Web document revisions
>>>>

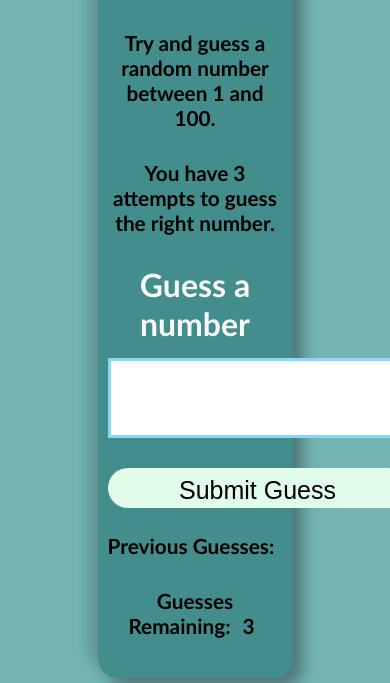
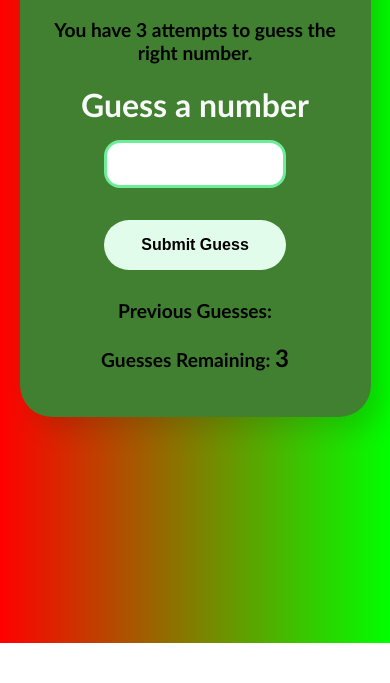
Before and after one commit to Ajayfrizzy/zuri-guessing-game, a plain HTML site: page index.html in a window 390 px wide. Shown: the part 201-884 px from the top of the page. After the commit the page ends 844 px from the top, so only its background shows below. Drawn offline with Linux system fonts and the light colour scheme.

Commit message:
modiefied all the files

```diff
--- a/index.html
+++ b/index.html
@@ -17,14 +17,14 @@
     <div id="wrapper">
       <form action="" class="form">
         <label for="guess-field" id="guess">Guess a number</label>
-        <input type="text" id="guess-field" class="guessfield">
-        <button type="submit" id="sub" class="guess-sumbit">Submit Guess</button>
+        <input type="text" id="input-field">
+        <button type="submit" id="sub">Submit Guess</button>
       </form>
     </div>
 
-    <div class="resultpress">
-      <p>Previous Guesses: <span class="guesses"></span></p>
-      <p>Guesses Remaining: <span class="lastresult">3</span></p>
+    <div class="start-new-game">
+      <p>Previous Guesses: <span class="number-guessed"></span></p>
+      <p>Guesses Remaining: <span class="remaining-guesses">3</span></p>
       <p class="loworhigh"></p>
     </div>
   </div>
--- a/script.js
+++ b/script.js
@@ -1,10 +1,12 @@
+"use strict"
+
 let randomNumber = parseInt(Math.random() * 100 + 1);
 
-const userInput = document.querySelector("#guess-field");
+const inputField = document.querySelector("#input-field");
 const submit = document.querySelector("#sub");
-const startover = document.querySelector(".resultpress");
-const guessSlot = document.querySelector(".guesses");
-const remaining = document.querySelector(".lastresult");
+const startNewGame= document.querySelector(".start-new-game");
+const numberGuessed = document.querySelector(".number-guessed");
+const remainingGuesses = document.querySelector(".remaining-guesses");
 const loworhigh = document.querySelector(".loworhigh");
 
 const p = document.createElement("p");
@@ -14,9 +16,9 @@ let numGuesses = 1;
 let playGame = true;
 
 if (playGame) {
-  submit.addEventListener("click", function (e) {
+  submit.addEventListener("click", (e) => {
     e.preventDefault();
-    const guess = parseInt(userInput.value);
+    const guess = parseInt(inputField.value);
     validateGuess(guess);
   });
 }
@@ -54,31 +56,32 @@ function checkGuess(guess) {
 }
 
 function displayGuesses(guess) {
-  userInput.value = "";
-  guessSlot.innerHTML += `${guess} `;
+  inputField.value = "";
+  numberGuessed.innerHTML += `${guess} `;
   numGuesses++;
-  remaining.innerHTML = `${3 - numGuesses} `;
+  remainingGuesses.innerHTML = `${3 - numGuesses} `;
 }
 
 function displayMessage(message) {
   loworhigh.innerHTML = `<h1>${message}</h1>`;
 }
 
+  /*
+  Add code here to handle the end of the game
+  For example, you can disable the input field and submit button
+  playGame = false;
+  userInput.disabled = true;
+  submit.disabled = true;  */
+
 function endGame() {
-  userInput.value = "";
-  userInput.setAttribute("disabled", "");
-  p.classList.add("button");
-  p.innerHTML = '<h1 id="newGame">Start New Game</h1>';
+  inputField.value = "";
+  inputField.setAttribute("disabled", "");
+  //p.classList.add("button");
+  p.innerHTML = '<h2 id="newGame">Start New Game</h2>';
 
-  startover.appendChild(p);
+  startNewGame.appendChild(p);
   playGame = false;
   newGame();
-
-  // Add code here to handle the end of the game
-  // For example, you can disable the input field and submit button
-  //playGame = false;
-  //userInput.disabled = true;
-  //submit.disabled = true;
 }
 
 function newGame() {
@@ -87,11 +90,11 @@ function newGame() {
     randomNumber = parseInt(Math.random() * 100 + 1);
     previousGuesses = [];
     numGuesses = 1;
-    guessSlot.innerHTML = "";
+    numberGuessed.innerHTML = "";
     loworhigh.innerHTML = "";
-    remaining.innerHTML = `${3 - numGuesses} `;
-    userInput.removeAttribute("disabled");
-    startover.removeChild(p);
+    remainingGuesses.innerHTML = `${3 - numGuesses} `;
+    inputField.removeAttribute("disabled");
+    startNewGame.removeChild(p);
     playGame = true;
   });
 }
--- a/style.css
+++ b/style.css
@@ -4,112 +4,122 @@
     padding: 0;
   }
   body {
-    font-family: "Gill Sans", "Gill Sans MT", Calibri, "Trebuchet MS", sans-serif;
-    background-color: rgba(80, 163, 163, 0.8);
+    font-family: 'Gill Sans', 'Gill Sans MT', Calibri, 'Trebuchet MS', sans-serif;
+    background: linear-gradient(90deg,#ff0000 0%, #00ff00 100%);
+    font-size: 16px;
   }
 
   .container {
     text-align: center;
-    max-width: 700px;
+    max-width: 100vw;
     width: 50%;
-    background-color: rgba(21, 102, 102, 0.5);
-    margin: 5px auto;
-    box-shadow: 10px 10px 15px rgba(70, 104, 104, 0.8),
-      -10px -10px 15px rgba(93, 138, 138, 0.8);
-    border-radius: 20px;
-    padding: 90px;
-    margin-top: 60px;
+    background-color: rgb(64, 128, 48);
+    margin: 1.5rem auto;
+    box-shadow: 0.8rem 0.8rem 1.6rem rgba(0, 0, 0, 0.13);
+    padding: 1.5rem;
+    font-weight: 700;
+    border-radius: 2rem;
 }
 
 h1 {
-    font-size: 3rem;
-    margin: 15px 0;
+  font-size: 2rem;
+  margin: 1rem 0 1.5rem;
   line-height: 1;
-    margin-bottom: 50px;
 }
 p {
-    font-weight: bold;
-    margin-bottom: 15px;
-    font-size: 1.3rem;
-    margin-bottom: 30px;
+  font-size: 1.5rem;
+  margin-bottom: 1.3rem;
 }
 
   span {
-    font-size: rem;
-    font-weight: bold;
+    font-size: 1.5rem;
   }
 
-  .lastresult {
-    color: black;
-    padding: 7px;
+  #input-field {
+    width: 50%;
+    height: 5rem;
+    margin: 1rem auto;
+    font-size: 3.5rem;
+    border: 3px solid rgb(108, 237, 153);
+    display: block;
+    border-radius: 1rem;
+    padding: 0.8rem;
+    outline: none;
 }
 
-  .guesses {
-    color: black;
-    padding: 7px;
-  }
   button {
     background-color: #e1fcea;
-    color: black;
-    width: 250px;
-    height: 50px;
-    border-radius: 50px;
-    font-size: 30px;
-    border-style: 30px;
+    width: 50%;
+    border-radius: 3rem;
+    font-size: 1.8rem;
+    border: none;
+    padding: 1rem 0;
+    margin: 1rem auto 1.5rem;
+    font-weight: 700;
+    cursor: pointer;
 }
 
-  #sub {
+/* .button{
   background-color: #e1fcea;
-    color: black;
-    width: 300px;
-    height: 40px;
-    border-radius: 25px;
-    font-size: 25px;
-    border-style: none;
-    margin-top: 30px;
-    margin-bottom: 25px;
-  }
-
-  #guess-field {
-    color: black;
-    width: 300px;
-    height: 80px;
-    font-size: 40px;
-    border-style: none;
-    margin-top: 15px;
-    font-size: 50px;
-    border: 3px solid rgb(138, 216, 247);
-  }
+  width: 50%;
+  border-radius: 3rem;
+  font-size: 1.8rem;
+  border: none;
+  padding: 1rem 0;
+  margin: 1rem auto 1.5rem;
+} */
 
   #guess {
     font-size: 2rem;
-    font-weight: bolder;
     color: rgb(249, 249, 249);
-    margin-top: 100px;
   }
 
-  #wrapper {
-    box-sizing: border-box;
-    color: white;
-    font-size: 20px;
+  #newGame {
+    background-color: #e1fcea;
+    width: 70%;
+    padding: 0.8rem;
     text-align: center;
+    border: none;
+    margin: auto;
+    border-radius: 2.5rem;
+    cursor: pointer;
 }
 
-  /* Media query for smaller screens */
-  @media screen and (max-width: 768px) {
+#newGame:hover {
+    background-color: #bdd4c5
+}
+
+  @media screen and (max-width: 600px), (max-width: 759.99px) {
     .container {
-      padding: 10px;
+      width: 90%;
+    }
+    p {
+      font-size: 1.2rem;
+      margin-bottom: 1.3rem;
+  }
+  #input-field{
+      width: 60%;
+      height: 3rem;
+      font-size: 2rem;
+  }
+  button {
+    width: 60%;
+    font-size: 1rem;
+}
+#newGame {
+  width: 60%;
+  font-size: 1.2rem;
   }
 }
 
-  /* Media query for even smaller screens */
-  @media screen and (max-width: 480px) {
-    h1 {
-      font-size: 2rem;
+@media screen and (max-width: 450px){
+  #newGame {
+    width: 65%;
+    }
 }
 
-    input,
-    button {
-      padding: 8px;
+@media screen and (max-width: 350px), (max-width: 400px){
+  #newGame {
+    width: 80%;
     }
 }
```
Lines whose indentation alone changed are shown as unchanged.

<<<<

-- DIRECTIONS FOR THIS TASK --
Check every line of the data above for the string "disabled", and copy those that have it.

-- ANSWER SPACE --
+  userInput.disabled = true;
+  submit.disabled = true;  */
-  userInput.setAttribute("disabled", "");
+  inputField.setAttribute("disabled", "");
-  //userInput.disabled = true;
-  //submit.disabled = true;
-    userInput.removeAttribute("disabled");
+    inputField.removeAttribute("disabled");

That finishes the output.